U.S. Steel’s Duluth Works plant in Morgan Park had more than 50 buildings when production began in 1915. This undated postcard highlights the machine shop and power house.
The U.S. Environmental Protection Agency and U.S. Steel Corp. announced an agreement yesterday to undertake a $75 million cleanup and restoration project at the former Duluth Works site on the St. Louis River at Spirit Lake in Duluth. This is part of a larger effort to restore the St. Louis River Area of Concern through the Great Lakes Restoration Initiative.
Sammy Maida produced this documentary about U.S. Steel’s Duluth Works operation. Maida built a 20-by-6-foot model diorama of the mill that was on display at Saint George Serbian Orthodox Church in June.

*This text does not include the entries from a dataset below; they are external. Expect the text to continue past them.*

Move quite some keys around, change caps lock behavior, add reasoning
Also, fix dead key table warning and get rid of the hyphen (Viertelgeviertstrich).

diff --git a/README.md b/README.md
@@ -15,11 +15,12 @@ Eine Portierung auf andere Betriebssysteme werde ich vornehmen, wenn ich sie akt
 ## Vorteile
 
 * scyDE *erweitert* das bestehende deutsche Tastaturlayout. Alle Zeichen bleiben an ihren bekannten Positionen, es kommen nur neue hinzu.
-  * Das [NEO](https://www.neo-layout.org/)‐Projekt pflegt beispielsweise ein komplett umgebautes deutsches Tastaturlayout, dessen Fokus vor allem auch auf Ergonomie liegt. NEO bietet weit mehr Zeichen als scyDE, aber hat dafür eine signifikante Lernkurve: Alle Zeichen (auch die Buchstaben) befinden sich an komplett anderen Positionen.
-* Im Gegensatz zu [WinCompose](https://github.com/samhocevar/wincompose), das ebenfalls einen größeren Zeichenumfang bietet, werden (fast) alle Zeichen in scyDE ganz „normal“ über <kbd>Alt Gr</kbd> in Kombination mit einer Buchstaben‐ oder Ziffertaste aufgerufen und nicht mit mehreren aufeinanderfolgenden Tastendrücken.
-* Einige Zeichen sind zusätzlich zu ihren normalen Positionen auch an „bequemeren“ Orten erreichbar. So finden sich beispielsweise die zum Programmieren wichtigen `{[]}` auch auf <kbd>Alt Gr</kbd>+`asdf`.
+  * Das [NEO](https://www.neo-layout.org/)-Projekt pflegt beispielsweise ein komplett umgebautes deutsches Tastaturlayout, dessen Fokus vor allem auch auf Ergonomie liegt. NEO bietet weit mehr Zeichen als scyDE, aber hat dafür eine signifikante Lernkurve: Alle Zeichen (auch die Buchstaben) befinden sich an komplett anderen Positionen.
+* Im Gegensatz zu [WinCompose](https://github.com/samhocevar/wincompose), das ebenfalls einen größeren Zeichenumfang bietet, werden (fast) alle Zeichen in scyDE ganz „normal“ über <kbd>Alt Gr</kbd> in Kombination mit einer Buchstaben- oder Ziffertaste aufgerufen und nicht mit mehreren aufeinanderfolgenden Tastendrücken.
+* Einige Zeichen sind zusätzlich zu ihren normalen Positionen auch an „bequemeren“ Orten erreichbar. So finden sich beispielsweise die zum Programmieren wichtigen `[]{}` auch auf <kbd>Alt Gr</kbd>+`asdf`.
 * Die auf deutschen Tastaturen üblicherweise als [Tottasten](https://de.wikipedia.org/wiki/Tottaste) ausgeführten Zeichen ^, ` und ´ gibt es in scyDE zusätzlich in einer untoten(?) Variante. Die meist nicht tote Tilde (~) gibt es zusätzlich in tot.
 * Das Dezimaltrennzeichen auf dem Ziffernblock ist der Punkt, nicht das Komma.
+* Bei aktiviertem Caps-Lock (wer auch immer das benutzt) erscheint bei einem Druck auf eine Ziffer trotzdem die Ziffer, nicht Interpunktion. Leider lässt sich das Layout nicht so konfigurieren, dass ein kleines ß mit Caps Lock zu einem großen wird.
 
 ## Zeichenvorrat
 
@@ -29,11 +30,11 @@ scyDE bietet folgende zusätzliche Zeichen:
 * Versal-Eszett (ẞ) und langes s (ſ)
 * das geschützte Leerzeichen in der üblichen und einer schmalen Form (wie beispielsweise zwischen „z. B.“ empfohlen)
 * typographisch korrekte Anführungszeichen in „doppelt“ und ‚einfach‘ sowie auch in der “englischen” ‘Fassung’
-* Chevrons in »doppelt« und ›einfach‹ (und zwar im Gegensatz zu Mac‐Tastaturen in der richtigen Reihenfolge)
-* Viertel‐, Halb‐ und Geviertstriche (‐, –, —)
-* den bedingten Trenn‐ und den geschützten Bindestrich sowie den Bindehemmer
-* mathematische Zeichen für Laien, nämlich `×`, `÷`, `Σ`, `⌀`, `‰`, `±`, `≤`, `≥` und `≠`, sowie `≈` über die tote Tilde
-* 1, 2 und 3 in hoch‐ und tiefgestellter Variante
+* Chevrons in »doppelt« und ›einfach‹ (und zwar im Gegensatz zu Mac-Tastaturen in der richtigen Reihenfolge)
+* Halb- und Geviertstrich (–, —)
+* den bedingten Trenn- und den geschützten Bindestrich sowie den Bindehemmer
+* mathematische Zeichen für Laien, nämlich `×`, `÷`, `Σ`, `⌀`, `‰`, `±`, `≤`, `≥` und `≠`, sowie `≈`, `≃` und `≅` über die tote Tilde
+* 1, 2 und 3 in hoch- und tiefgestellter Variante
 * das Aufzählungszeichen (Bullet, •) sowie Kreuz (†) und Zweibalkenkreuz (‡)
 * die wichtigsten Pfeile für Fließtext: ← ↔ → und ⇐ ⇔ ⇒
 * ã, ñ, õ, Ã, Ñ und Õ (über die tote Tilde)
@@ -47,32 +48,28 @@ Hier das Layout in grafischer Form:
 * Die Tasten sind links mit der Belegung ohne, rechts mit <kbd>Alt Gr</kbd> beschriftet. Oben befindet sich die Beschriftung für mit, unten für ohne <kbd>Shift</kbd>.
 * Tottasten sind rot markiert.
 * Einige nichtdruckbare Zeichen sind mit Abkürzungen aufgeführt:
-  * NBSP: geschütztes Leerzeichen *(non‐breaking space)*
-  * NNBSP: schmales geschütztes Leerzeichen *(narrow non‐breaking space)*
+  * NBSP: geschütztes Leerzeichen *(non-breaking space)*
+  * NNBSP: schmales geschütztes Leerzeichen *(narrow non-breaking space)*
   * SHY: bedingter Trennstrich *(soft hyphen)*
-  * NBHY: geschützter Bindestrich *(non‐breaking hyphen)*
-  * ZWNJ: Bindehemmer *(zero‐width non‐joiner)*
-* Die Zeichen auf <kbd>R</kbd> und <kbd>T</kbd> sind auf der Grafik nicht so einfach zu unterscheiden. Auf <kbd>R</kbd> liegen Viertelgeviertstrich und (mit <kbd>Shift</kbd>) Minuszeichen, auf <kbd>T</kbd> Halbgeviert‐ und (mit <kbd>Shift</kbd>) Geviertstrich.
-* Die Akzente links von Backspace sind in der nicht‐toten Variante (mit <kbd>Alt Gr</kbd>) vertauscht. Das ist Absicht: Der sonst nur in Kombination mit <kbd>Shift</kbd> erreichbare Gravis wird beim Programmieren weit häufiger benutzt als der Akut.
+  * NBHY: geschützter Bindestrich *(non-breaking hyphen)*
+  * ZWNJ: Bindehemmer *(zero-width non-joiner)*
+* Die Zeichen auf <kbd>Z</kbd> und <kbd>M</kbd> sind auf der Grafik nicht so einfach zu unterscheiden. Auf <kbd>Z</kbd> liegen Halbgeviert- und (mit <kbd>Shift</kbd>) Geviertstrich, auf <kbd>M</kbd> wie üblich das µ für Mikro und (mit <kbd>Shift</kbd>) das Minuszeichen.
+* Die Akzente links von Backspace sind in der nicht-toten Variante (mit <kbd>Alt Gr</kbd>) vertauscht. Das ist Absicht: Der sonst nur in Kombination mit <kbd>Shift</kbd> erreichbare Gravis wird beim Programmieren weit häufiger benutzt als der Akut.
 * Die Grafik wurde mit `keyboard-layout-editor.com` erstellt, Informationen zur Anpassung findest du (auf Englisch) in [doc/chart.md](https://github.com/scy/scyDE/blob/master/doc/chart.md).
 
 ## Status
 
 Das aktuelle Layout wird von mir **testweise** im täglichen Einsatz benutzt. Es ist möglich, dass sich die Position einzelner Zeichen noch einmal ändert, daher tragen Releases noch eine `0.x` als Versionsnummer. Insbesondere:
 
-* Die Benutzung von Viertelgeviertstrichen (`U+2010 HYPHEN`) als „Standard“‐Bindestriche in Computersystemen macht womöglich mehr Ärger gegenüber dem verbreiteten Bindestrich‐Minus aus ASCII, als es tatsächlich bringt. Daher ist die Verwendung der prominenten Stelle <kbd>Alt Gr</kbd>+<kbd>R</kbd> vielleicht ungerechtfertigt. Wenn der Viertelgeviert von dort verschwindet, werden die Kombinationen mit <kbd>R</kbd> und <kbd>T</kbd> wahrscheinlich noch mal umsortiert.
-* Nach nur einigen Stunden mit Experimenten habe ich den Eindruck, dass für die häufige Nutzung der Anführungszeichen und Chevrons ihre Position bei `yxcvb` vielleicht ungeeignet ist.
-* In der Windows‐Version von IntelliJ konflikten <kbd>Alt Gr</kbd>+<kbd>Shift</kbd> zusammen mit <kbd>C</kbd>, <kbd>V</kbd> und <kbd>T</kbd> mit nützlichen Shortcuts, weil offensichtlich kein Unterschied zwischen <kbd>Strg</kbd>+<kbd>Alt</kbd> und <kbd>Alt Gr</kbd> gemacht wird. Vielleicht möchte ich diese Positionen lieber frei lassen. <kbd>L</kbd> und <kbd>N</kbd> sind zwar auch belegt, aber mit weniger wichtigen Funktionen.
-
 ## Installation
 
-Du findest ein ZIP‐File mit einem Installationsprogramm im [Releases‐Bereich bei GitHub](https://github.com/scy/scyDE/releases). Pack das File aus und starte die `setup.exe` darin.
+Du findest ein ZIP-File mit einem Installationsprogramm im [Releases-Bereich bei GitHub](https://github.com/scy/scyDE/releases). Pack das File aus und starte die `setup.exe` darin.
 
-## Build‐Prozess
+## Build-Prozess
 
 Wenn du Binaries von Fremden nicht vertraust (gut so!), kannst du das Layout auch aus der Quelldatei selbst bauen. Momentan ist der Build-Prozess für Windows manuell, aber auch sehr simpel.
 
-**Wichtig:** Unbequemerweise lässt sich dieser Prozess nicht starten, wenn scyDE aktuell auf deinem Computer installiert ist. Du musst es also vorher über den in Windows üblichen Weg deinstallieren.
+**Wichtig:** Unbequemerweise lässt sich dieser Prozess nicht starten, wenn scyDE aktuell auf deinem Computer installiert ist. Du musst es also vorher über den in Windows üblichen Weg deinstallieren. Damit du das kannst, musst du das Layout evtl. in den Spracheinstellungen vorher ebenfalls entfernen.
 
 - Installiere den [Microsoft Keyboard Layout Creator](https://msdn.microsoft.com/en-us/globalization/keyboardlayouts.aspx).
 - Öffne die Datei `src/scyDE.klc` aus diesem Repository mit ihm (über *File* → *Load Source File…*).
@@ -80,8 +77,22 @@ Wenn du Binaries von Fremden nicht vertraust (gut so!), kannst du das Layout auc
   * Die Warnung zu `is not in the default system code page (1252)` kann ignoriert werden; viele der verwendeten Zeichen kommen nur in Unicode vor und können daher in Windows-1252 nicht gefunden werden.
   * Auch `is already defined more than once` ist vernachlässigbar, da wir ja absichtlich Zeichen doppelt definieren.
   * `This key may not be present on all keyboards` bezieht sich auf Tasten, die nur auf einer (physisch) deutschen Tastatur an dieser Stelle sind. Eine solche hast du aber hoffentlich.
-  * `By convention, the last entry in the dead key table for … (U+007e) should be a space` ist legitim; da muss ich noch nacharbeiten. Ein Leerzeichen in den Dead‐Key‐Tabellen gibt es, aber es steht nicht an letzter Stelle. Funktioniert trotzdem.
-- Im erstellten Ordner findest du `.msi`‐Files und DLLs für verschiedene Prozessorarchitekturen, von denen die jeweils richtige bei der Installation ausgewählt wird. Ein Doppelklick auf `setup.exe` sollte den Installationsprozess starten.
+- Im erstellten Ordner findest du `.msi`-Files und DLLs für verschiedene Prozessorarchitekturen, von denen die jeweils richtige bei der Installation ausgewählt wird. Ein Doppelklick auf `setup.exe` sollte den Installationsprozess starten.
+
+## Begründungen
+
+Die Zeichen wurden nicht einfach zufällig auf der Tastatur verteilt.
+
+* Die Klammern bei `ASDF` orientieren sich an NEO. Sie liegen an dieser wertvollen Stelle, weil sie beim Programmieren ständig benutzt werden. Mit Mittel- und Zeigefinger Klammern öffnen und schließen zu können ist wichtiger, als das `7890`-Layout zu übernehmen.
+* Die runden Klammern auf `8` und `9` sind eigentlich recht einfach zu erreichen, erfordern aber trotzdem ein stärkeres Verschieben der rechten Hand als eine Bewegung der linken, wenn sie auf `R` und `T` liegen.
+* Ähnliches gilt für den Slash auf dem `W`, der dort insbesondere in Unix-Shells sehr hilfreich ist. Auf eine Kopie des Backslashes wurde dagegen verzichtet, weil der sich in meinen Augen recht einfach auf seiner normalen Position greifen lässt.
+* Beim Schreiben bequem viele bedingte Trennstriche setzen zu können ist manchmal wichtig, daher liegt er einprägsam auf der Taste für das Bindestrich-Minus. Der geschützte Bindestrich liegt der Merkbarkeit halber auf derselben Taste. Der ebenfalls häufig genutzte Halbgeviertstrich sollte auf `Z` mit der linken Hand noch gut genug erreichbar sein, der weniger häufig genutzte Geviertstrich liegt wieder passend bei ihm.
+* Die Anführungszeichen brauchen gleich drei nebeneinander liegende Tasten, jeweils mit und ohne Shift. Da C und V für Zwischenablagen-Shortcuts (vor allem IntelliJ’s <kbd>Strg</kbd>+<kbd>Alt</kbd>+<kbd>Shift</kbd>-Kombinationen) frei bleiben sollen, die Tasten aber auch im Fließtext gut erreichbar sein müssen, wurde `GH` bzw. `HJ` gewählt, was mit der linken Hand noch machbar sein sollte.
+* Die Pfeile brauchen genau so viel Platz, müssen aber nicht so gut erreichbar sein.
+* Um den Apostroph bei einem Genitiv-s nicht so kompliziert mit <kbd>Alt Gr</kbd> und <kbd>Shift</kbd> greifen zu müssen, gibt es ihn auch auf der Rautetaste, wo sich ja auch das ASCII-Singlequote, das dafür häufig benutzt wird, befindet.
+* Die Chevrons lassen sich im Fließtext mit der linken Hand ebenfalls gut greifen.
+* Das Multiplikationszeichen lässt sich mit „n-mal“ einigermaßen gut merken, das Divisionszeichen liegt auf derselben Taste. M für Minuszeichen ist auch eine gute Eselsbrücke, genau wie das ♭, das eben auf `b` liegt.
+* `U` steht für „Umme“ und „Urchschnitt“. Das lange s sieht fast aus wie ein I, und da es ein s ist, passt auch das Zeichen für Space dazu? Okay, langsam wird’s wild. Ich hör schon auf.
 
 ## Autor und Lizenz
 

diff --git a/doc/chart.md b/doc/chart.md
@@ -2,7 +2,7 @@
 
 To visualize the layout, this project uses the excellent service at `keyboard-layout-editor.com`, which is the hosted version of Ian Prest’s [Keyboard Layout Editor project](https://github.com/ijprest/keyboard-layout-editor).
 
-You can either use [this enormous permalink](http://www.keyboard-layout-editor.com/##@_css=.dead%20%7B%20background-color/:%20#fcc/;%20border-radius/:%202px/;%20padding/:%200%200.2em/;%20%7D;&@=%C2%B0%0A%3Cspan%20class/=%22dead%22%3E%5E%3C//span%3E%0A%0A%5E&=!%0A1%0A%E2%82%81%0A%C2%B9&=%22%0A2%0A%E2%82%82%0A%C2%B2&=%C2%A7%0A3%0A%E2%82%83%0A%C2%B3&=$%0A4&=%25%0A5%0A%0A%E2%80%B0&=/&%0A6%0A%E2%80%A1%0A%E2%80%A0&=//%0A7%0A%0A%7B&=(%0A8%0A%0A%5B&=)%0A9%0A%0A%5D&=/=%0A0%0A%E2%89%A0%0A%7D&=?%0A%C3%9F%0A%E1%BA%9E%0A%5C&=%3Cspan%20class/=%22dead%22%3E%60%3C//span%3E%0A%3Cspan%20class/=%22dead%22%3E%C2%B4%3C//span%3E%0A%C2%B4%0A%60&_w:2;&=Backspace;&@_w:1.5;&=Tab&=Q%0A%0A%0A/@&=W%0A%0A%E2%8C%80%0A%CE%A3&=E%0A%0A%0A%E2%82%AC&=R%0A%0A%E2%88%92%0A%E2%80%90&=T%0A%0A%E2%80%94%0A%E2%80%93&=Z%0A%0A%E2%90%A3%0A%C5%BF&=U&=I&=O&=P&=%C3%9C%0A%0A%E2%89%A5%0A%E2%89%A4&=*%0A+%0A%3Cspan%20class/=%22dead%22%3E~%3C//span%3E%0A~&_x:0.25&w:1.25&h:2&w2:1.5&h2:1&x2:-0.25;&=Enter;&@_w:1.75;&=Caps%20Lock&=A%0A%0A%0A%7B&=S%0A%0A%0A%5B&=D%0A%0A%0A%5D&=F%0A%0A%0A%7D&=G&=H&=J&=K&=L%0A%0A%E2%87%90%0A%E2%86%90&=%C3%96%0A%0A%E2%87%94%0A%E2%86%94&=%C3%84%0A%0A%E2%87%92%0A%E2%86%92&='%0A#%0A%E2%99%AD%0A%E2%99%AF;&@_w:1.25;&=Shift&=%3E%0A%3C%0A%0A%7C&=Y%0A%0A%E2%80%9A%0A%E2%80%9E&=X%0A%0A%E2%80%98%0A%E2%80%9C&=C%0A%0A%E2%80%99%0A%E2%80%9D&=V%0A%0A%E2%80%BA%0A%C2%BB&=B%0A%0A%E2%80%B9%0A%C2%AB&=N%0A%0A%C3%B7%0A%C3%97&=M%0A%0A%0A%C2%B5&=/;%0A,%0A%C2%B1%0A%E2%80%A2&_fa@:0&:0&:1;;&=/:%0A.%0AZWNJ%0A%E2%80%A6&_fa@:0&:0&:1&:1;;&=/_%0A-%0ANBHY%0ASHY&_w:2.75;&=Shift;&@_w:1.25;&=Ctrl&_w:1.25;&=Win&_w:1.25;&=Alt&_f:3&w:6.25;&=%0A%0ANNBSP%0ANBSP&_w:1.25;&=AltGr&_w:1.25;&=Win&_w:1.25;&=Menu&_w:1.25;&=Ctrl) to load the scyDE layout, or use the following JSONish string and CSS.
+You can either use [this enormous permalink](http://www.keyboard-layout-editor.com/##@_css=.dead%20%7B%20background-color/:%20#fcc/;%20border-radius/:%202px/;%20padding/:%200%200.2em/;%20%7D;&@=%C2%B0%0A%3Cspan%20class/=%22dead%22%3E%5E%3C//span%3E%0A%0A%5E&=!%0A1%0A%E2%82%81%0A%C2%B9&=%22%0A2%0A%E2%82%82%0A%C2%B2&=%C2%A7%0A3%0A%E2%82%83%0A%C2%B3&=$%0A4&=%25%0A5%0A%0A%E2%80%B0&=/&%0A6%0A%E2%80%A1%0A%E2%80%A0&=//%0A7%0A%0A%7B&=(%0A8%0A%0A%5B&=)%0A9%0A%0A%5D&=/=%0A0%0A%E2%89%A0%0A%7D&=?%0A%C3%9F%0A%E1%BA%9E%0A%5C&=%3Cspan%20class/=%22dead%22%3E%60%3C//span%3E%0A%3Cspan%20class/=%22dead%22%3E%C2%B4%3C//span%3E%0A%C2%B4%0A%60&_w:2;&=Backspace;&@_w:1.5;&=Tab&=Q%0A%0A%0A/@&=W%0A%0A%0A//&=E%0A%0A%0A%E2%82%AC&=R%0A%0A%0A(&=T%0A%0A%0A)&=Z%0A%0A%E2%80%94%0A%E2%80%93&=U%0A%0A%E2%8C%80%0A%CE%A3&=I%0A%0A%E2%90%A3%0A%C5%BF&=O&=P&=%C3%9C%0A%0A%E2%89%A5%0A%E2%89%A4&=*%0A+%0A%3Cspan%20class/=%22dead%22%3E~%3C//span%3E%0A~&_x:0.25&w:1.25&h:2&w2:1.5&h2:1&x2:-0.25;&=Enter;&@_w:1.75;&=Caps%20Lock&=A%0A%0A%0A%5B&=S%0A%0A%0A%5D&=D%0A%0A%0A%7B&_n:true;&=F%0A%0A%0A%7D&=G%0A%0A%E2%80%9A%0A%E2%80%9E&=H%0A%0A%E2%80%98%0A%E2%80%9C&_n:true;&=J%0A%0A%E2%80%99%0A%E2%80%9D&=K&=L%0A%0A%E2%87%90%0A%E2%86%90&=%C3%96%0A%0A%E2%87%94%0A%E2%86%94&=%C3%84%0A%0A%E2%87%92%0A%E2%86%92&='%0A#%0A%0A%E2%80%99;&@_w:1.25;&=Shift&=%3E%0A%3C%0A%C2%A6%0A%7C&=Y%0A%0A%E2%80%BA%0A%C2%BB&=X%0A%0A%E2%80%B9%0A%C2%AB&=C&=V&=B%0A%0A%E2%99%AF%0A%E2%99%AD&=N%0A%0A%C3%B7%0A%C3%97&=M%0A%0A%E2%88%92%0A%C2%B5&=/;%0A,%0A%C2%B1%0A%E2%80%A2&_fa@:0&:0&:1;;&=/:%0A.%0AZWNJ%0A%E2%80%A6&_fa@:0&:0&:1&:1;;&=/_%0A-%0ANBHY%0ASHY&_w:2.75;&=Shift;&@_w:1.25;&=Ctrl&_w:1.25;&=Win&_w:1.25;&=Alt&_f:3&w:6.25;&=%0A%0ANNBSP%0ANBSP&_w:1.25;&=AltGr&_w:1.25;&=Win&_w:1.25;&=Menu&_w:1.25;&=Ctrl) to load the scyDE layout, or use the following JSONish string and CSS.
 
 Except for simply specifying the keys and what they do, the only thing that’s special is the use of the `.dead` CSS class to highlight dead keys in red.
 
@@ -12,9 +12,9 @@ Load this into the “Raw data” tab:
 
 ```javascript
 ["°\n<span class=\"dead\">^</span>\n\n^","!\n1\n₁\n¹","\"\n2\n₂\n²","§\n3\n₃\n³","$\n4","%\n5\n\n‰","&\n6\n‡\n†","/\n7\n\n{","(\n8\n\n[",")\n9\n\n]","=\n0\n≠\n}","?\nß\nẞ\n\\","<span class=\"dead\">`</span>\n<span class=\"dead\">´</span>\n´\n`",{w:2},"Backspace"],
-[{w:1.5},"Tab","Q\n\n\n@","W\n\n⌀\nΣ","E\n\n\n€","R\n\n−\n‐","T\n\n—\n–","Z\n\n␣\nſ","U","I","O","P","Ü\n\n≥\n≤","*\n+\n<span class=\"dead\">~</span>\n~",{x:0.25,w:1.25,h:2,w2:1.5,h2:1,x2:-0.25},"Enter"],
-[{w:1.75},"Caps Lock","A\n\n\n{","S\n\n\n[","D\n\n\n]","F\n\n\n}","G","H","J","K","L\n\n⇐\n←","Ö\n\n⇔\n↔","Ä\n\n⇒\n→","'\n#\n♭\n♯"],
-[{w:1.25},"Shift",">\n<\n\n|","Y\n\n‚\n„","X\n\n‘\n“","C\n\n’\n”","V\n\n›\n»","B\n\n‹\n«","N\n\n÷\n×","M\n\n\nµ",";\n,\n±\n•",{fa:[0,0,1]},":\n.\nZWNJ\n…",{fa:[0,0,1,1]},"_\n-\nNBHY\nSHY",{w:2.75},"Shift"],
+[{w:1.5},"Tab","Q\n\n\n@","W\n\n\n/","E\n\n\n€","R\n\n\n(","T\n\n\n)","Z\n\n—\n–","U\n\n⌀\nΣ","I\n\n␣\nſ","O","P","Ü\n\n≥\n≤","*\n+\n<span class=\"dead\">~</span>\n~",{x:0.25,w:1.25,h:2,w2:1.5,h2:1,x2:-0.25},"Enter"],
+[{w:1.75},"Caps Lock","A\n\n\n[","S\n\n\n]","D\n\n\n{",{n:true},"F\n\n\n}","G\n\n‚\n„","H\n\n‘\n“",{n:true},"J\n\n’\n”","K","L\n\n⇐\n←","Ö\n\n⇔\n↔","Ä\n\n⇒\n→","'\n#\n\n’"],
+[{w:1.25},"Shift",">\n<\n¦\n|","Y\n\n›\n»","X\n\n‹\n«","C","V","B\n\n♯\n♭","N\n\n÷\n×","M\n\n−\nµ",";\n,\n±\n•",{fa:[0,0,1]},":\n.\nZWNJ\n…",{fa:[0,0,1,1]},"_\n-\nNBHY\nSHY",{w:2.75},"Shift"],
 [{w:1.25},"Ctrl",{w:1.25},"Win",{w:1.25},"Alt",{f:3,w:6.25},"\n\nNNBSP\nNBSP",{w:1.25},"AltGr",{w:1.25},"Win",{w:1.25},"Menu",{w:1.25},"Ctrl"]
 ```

The struggling Lake Superior & Mississippi Railroad in West Duluth has persevered against all odds as a scenic, historic railroad since 1980 despite receiving virtually no public subsidies. Running on the very first tracks to enter Duluth, dating back to 1870, 145 unbroken years of history are on the line right now. A dedicated all-volunteer group, none of whom has ever received a paycheck, is keeping this history alive. The railroad costs the city virtually nothing, has proven to be largely self-sufficient, and is an irreplaceable treasure that needs community input in order to survive the massive cleanup now being planned for the U.S. Steel site near Morgan Park. The two newspaper columns linked below will shade things in a bit for you. Take a trip on the LS&M during one of the next six weekends or you just might miss your chance, forever.
Duluth Budgeteer: Save the train for future generations
Duluth News Tribune: Massive cleanup plan emerging for U.S. Steel site in Duluth
Fifty years ago — Aug. 31, 1965 — the DNT reports the announcement of an eight-day postponement in the steel strike deadline means United States Steel Duluth Works will resume normal operations.
This WDSE-TV documentary showcases the era when drive-ins were all the rage, when the Arrowhead region met a major mining challenge and the region played a strategic role in the Cold War. Local milestones included the passing of the last Civil War veteran Albert Woolson and the opening of the St. Lawrence Seaway.
It’s amusing to me that the soundtrack to this slideshow is by Dokken. You might think that’s a poor choice, but I remember 20 years ago the only Duluth kids into Dokken were from Morgan Park, so it makes sense.
Also, tragically, the one sentence of text in the video contains multiple errors, but oh well.